Itemized modification records:
>>>
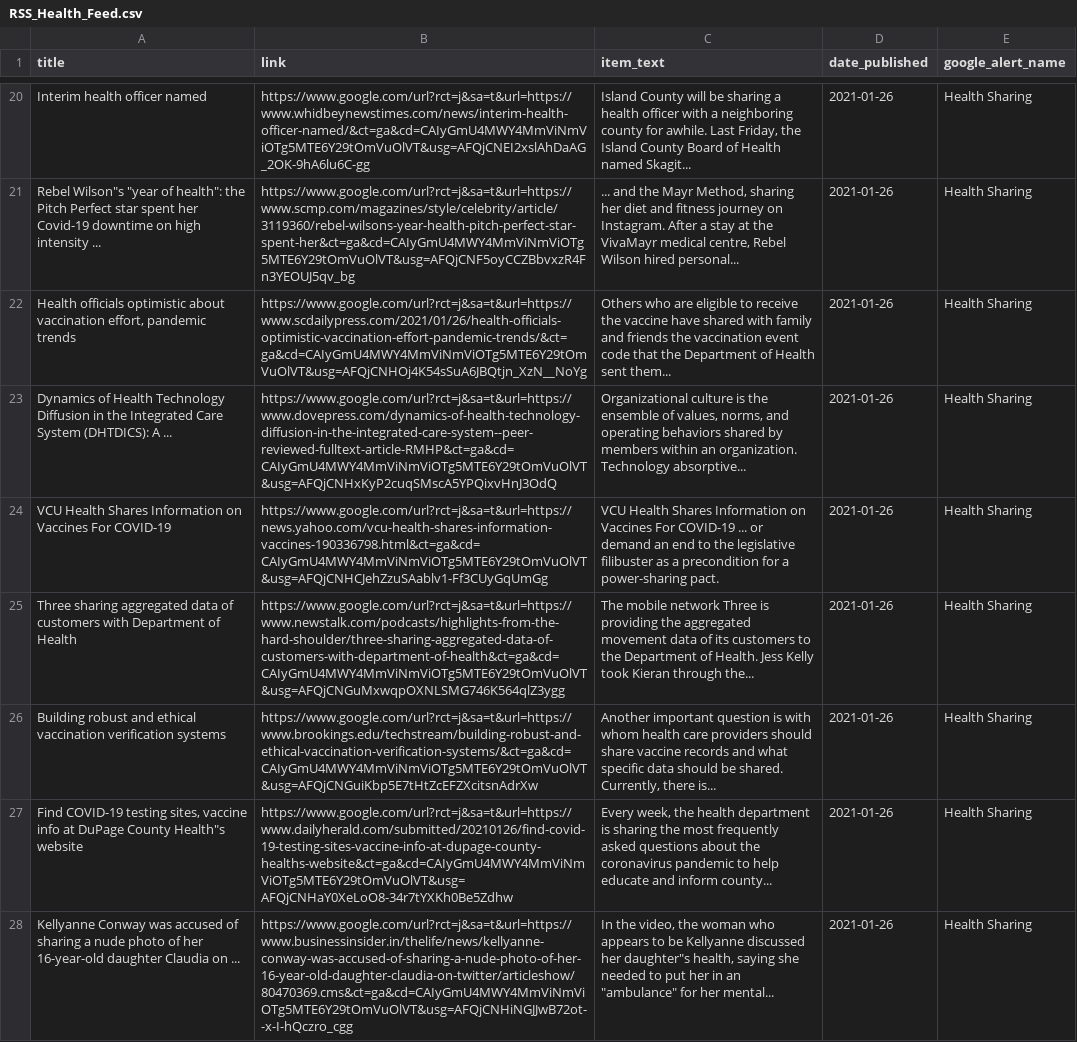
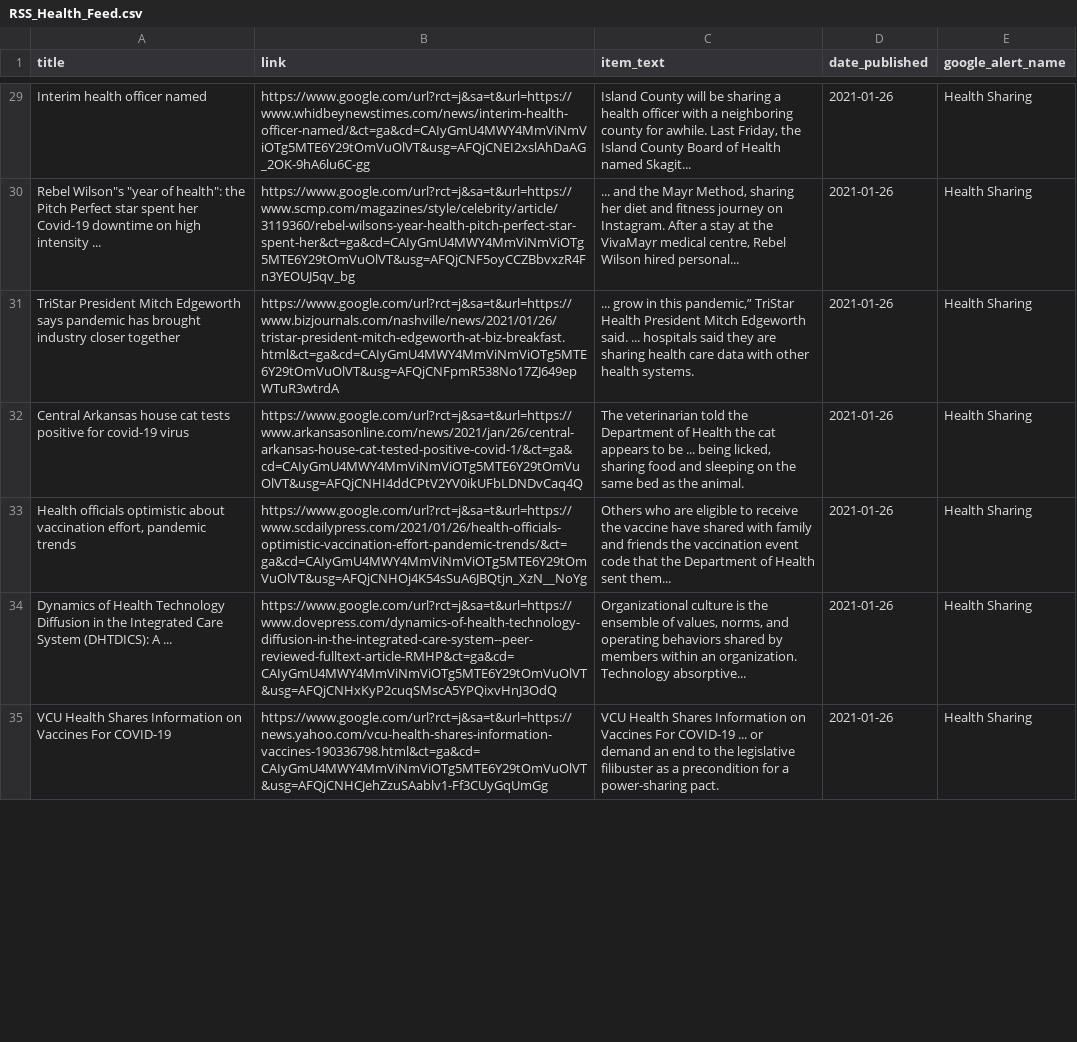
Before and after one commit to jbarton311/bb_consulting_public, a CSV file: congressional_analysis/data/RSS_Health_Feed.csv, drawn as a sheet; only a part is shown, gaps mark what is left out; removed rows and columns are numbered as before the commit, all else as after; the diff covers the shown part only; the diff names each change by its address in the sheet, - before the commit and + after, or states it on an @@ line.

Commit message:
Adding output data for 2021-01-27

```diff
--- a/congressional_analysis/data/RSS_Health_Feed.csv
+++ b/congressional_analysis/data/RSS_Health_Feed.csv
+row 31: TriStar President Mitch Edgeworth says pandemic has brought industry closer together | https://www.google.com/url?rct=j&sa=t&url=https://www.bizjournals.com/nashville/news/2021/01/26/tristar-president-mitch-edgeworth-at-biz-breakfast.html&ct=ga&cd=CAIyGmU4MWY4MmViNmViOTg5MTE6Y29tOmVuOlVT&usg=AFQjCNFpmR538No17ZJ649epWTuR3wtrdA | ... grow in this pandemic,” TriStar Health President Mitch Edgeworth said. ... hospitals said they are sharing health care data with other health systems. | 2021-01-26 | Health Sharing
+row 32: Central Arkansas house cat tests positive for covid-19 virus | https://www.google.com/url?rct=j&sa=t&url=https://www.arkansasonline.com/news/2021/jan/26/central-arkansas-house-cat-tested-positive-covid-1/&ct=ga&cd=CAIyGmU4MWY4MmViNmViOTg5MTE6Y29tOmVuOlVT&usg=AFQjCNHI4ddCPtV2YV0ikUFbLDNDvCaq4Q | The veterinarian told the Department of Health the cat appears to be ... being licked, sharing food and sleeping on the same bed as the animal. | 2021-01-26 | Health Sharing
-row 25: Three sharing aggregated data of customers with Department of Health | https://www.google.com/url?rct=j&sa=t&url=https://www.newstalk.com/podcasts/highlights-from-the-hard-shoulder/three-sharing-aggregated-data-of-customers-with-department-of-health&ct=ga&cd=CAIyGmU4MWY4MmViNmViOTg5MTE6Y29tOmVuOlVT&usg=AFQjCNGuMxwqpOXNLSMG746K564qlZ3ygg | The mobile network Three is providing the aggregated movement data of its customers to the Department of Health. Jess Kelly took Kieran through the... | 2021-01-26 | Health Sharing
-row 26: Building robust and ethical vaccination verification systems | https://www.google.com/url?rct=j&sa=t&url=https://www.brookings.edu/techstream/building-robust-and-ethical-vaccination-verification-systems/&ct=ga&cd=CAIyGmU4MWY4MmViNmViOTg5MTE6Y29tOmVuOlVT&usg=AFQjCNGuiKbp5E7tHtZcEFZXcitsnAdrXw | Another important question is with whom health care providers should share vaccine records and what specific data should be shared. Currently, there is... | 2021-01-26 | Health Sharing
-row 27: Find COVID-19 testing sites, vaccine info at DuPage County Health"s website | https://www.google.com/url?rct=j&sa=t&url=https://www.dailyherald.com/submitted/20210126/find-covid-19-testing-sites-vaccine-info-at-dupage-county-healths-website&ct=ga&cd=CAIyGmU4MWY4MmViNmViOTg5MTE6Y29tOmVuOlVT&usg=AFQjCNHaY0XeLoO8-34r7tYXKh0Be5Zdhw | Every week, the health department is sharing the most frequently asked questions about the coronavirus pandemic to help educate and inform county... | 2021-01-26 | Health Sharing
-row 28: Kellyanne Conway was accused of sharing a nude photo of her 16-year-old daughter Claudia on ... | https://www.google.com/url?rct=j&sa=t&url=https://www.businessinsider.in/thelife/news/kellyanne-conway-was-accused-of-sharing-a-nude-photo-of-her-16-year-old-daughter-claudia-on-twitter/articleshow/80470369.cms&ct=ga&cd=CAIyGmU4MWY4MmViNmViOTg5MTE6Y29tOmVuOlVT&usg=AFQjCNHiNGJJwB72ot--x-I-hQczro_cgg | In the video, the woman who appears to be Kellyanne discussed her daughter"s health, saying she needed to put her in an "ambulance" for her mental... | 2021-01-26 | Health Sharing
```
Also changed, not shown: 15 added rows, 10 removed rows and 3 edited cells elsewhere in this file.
<<<
For each line above that carries the word "shown", copy it out.

FINISHED TASK =
Before and after one commit to jbarton311/bb_consulting_public, a CSV file: congressional_analysis/data/RSS_Health_Feed.csv, drawn as a sheet; only a part is shown, gaps mark what is left out; removed rows and columns are numbered as before the commit, all else as after; the diff covers the shown part only; the diff names each change by its address in the sheet, - before the commit and + after, or states it on an @@ line.
Also changed, not shown: 15 added rows, 10 removed rows and 3 edited cells elsewhere in this file.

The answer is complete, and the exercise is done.